A lot shaggier and lived in that I would expect from a Happy Madison joint. This forgoes the temptation to be mindlessly broad and gross-out most of the time, instead staging a character comedy of duelling families – one jewish, one black – around the tried-and-tested template of a wedding farce. It works! I buy this cast in these roles (everyone always forgets that Buscemi is a Sandler regular) and the whole film feels busy in a good way; busy with personalities, busy with gags – both verbal and physical. It’s always moving, with writer director Robert Smigel favouring a roaming handheld camera to keep all the chaos barely contained with some genuinely inventive staging here and there where it counts. A touching moment between Sandler and Rock, for example, is played out while the two are in chairs being hoisted in the air by a mass of party guests.

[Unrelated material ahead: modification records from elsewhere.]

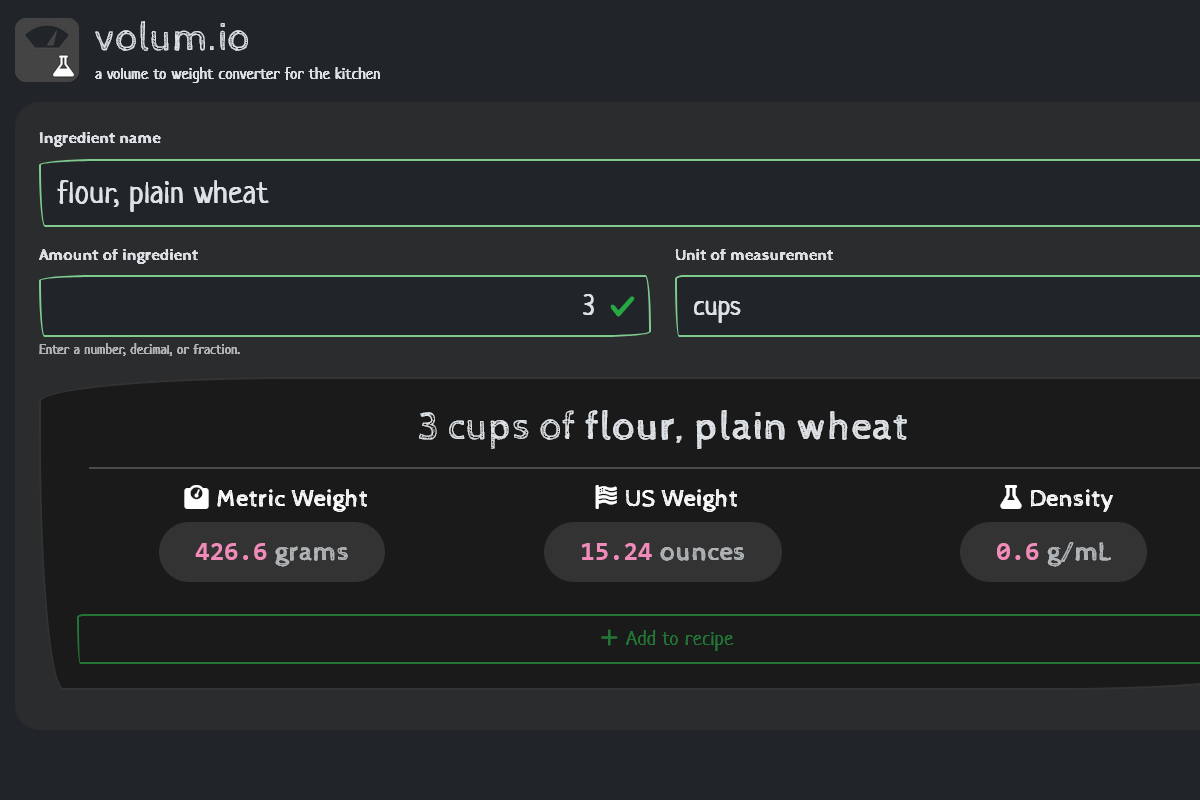
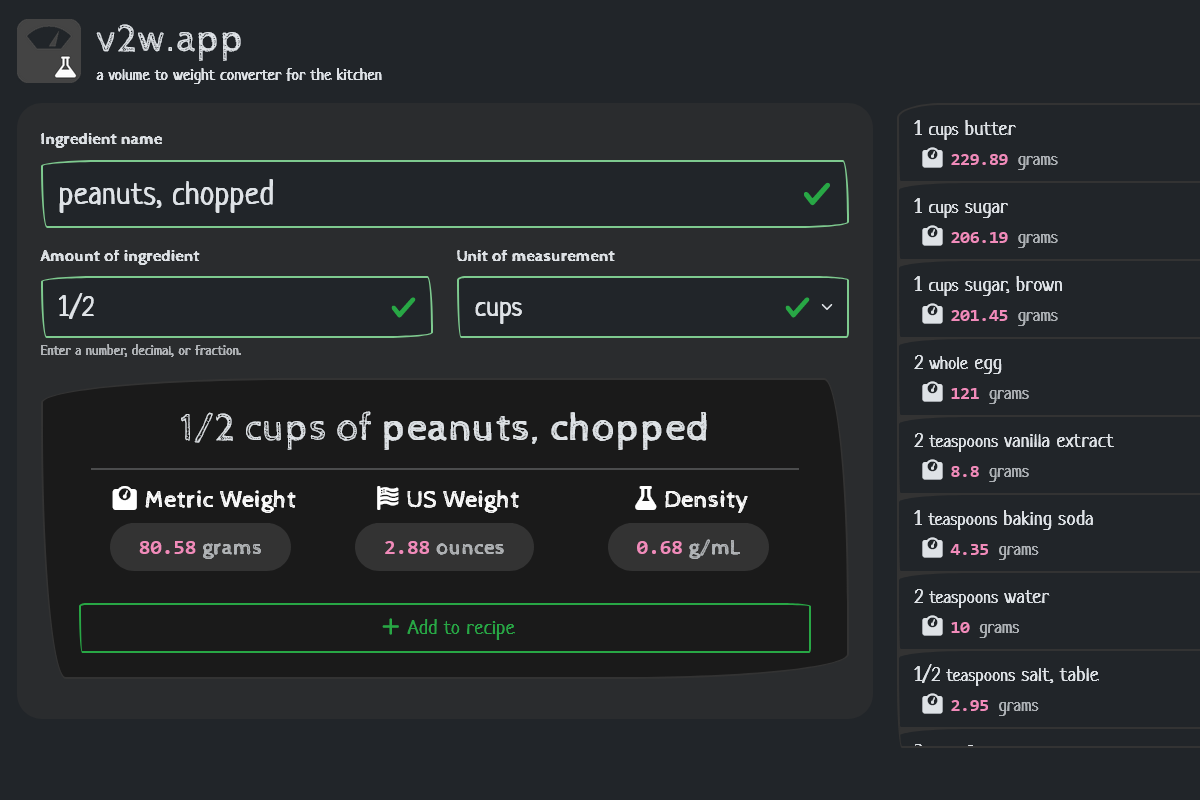
update v2w name and screenshot

diff --git a/src/components/Portfolio.tsx b/src/components/Portfolio.tsx
@@ -82,7 +82,7 @@ function Portfolio({ id }: { id: string }) {
       },
     },
     {
-      title: "volum.io",
+      title: "v2w.app",
       url: "https://v2w.app",
       imageUrl: v2wThumbnail,
       tags: ["React", "TypeScript", "Vite", "GitHub Pages"],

As fine as Sandler is here, he can’t help but skew himself a little bit off centre, employing one of his slightly exaggerated voices to appear just a blip more animated than would be if playing the role as himself. It’s as if Sandler is afraid to just be himself in his own comedies, but this could also be a desire of his to search for something more specific. He seems happy to give himself over to people like Baumbach but always bends towards heightened character work in his own movies where, I’m guessing, he has total freedom. So perhaps that’s merely the muse he enjoys chasing.
All in all this was a lot more enjoyable than it had any right to be. I used to keep up with Sandler’s movies religiously but drifted off when the going got tough. Recently I’ve been curious to go back and fill in all those blanks, if just to chart the trajectory that got him here. Heard some moderately good things about Sandy Wexler too. The low-key stakes and specificity in the portrait of a dysfunctional jewish family pays off. More like this please Sandman!
Watched on Netlflix